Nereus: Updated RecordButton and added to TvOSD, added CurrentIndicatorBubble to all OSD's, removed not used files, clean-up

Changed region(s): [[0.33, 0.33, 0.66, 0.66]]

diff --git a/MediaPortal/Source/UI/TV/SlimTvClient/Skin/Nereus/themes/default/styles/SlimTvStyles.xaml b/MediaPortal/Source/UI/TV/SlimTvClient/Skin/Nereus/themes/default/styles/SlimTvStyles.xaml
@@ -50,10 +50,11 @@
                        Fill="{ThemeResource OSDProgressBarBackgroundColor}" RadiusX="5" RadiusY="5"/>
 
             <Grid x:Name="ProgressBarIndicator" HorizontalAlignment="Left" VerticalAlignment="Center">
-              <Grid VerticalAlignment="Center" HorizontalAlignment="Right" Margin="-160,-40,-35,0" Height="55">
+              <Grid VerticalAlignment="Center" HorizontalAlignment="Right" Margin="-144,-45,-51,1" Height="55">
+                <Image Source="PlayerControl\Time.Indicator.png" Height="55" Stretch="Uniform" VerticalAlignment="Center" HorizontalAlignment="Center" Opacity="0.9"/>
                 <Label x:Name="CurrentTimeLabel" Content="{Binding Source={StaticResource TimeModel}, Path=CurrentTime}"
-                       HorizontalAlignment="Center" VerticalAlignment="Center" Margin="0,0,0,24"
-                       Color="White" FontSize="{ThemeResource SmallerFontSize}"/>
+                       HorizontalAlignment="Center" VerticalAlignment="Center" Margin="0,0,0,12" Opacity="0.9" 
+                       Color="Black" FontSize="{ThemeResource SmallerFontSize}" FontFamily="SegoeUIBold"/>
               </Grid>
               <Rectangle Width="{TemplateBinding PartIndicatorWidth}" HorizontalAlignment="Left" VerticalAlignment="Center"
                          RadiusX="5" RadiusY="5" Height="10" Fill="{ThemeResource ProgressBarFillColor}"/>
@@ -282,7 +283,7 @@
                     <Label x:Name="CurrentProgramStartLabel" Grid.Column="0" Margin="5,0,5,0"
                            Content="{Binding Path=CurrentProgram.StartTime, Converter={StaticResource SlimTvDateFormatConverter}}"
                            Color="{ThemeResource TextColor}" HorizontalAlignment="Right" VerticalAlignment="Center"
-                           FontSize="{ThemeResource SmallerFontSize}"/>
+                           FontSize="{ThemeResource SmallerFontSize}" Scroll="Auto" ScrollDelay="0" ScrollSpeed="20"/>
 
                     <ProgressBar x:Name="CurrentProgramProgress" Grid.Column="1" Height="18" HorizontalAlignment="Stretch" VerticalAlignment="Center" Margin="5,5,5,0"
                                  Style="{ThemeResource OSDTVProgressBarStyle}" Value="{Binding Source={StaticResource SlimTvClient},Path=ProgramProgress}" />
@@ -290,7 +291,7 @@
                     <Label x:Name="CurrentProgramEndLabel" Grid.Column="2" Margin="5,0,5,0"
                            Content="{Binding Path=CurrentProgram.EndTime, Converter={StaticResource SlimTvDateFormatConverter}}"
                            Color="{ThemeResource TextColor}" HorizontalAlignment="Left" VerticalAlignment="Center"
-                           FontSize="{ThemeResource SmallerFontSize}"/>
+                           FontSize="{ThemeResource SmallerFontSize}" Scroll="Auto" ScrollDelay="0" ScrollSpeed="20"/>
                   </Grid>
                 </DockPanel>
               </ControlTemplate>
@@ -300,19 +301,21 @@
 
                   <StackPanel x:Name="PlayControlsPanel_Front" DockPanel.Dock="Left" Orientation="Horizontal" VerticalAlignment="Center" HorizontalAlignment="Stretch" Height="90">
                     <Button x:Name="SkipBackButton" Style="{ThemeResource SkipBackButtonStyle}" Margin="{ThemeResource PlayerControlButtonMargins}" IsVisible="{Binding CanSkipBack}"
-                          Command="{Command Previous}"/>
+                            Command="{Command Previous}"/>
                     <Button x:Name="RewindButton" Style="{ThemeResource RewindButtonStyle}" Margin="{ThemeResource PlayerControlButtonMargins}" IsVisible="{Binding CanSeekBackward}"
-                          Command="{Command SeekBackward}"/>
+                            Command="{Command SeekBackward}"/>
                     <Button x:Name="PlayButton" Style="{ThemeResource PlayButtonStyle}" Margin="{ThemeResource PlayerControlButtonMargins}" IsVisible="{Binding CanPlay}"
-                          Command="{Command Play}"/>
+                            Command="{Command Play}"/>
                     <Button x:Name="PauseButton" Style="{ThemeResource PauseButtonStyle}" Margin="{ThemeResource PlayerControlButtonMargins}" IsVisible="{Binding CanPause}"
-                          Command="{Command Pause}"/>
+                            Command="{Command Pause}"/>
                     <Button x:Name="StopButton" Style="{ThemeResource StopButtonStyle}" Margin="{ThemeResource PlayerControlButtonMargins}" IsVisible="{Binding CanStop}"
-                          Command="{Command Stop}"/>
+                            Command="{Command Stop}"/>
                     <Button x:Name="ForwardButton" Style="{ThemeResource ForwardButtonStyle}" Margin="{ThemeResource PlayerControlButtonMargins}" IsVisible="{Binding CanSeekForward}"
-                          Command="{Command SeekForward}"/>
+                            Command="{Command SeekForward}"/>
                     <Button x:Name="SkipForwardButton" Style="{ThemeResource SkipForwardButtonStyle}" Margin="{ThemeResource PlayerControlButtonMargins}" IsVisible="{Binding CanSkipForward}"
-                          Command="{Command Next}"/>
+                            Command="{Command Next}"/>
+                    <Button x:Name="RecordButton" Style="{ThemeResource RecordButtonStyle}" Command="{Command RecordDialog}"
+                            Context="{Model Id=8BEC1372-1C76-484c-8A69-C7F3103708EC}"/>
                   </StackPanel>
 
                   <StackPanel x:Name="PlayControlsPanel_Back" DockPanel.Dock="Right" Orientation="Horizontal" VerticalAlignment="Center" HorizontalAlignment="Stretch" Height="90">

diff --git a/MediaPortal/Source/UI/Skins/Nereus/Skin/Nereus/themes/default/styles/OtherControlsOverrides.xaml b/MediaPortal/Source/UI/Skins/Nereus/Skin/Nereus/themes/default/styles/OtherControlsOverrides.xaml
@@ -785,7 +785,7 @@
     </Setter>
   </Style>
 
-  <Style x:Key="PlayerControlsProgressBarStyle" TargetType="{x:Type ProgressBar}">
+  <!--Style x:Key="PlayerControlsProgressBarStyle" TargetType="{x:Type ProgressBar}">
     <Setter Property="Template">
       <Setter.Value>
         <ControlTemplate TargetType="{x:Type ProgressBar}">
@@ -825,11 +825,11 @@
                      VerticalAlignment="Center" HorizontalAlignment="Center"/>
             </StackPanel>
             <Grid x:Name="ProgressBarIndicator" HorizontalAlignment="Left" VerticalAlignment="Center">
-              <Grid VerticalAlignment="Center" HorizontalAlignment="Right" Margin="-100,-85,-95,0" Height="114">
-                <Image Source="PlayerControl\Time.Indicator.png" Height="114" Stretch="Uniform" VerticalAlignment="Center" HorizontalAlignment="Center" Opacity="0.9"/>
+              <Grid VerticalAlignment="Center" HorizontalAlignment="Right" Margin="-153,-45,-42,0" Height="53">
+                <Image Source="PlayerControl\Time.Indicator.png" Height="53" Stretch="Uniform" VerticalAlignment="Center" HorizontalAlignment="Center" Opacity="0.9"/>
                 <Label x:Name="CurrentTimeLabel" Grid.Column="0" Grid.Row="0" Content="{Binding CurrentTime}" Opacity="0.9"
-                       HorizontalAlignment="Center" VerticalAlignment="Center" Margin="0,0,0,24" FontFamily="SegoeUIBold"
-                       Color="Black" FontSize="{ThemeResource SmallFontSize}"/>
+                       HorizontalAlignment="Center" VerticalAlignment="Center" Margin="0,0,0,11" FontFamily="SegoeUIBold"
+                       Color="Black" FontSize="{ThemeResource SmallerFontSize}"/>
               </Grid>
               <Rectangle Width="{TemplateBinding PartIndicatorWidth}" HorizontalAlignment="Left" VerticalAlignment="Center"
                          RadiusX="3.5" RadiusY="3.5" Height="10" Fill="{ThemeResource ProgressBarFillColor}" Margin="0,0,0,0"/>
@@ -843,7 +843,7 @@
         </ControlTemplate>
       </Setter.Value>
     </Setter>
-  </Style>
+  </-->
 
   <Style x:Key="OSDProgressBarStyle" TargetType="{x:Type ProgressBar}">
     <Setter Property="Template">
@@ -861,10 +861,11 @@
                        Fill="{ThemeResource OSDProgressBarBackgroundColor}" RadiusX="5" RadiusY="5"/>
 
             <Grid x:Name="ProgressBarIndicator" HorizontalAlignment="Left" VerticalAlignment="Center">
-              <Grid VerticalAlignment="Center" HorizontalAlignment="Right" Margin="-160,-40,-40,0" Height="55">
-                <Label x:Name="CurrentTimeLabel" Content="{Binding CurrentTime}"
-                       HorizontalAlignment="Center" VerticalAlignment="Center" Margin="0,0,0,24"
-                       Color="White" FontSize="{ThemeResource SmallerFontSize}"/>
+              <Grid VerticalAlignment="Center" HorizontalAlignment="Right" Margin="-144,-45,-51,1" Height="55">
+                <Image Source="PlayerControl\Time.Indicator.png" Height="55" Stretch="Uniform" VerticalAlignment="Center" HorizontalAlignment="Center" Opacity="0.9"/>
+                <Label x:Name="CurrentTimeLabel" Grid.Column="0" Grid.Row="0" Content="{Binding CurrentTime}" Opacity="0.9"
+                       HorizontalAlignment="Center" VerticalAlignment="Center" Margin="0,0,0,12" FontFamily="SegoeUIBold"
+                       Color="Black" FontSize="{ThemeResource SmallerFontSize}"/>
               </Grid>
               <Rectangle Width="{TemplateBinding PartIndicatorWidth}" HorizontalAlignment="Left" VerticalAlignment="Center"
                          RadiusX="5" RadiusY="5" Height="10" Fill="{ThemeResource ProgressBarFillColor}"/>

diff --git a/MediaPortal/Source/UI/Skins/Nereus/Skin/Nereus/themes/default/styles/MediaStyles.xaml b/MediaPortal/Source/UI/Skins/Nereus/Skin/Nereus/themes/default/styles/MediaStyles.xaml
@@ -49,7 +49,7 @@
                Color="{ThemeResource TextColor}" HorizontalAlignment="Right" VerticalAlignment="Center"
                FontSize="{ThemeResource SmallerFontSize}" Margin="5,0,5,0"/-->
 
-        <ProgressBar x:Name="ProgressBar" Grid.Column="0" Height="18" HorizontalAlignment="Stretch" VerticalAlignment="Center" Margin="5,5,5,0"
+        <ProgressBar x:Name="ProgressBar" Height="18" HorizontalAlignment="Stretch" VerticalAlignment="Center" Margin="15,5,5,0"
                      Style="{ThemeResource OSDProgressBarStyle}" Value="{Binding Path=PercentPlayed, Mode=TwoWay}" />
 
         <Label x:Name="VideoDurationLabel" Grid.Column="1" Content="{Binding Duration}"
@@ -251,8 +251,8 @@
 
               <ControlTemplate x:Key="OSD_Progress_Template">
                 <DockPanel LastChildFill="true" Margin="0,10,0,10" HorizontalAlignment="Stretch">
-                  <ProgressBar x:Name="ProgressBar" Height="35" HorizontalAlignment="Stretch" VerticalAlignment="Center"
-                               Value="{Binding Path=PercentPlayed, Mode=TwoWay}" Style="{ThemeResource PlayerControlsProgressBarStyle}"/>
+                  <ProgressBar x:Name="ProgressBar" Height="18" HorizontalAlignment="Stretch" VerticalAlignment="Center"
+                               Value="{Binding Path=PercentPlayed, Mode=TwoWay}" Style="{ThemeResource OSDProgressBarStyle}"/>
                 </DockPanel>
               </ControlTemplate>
-.-.-
• [TASK GOAL]
Go through the entries above and copy out every line that includes the word "ControlTemplate".

• [TASK RESPONSE]
               </ControlTemplate>
         <ControlTemplate TargetType="{x:Type ProgressBar}">
         </ControlTemplate>
               <ControlTemplate x:Key="OSD_Progress_Template">
               </ControlTemplate>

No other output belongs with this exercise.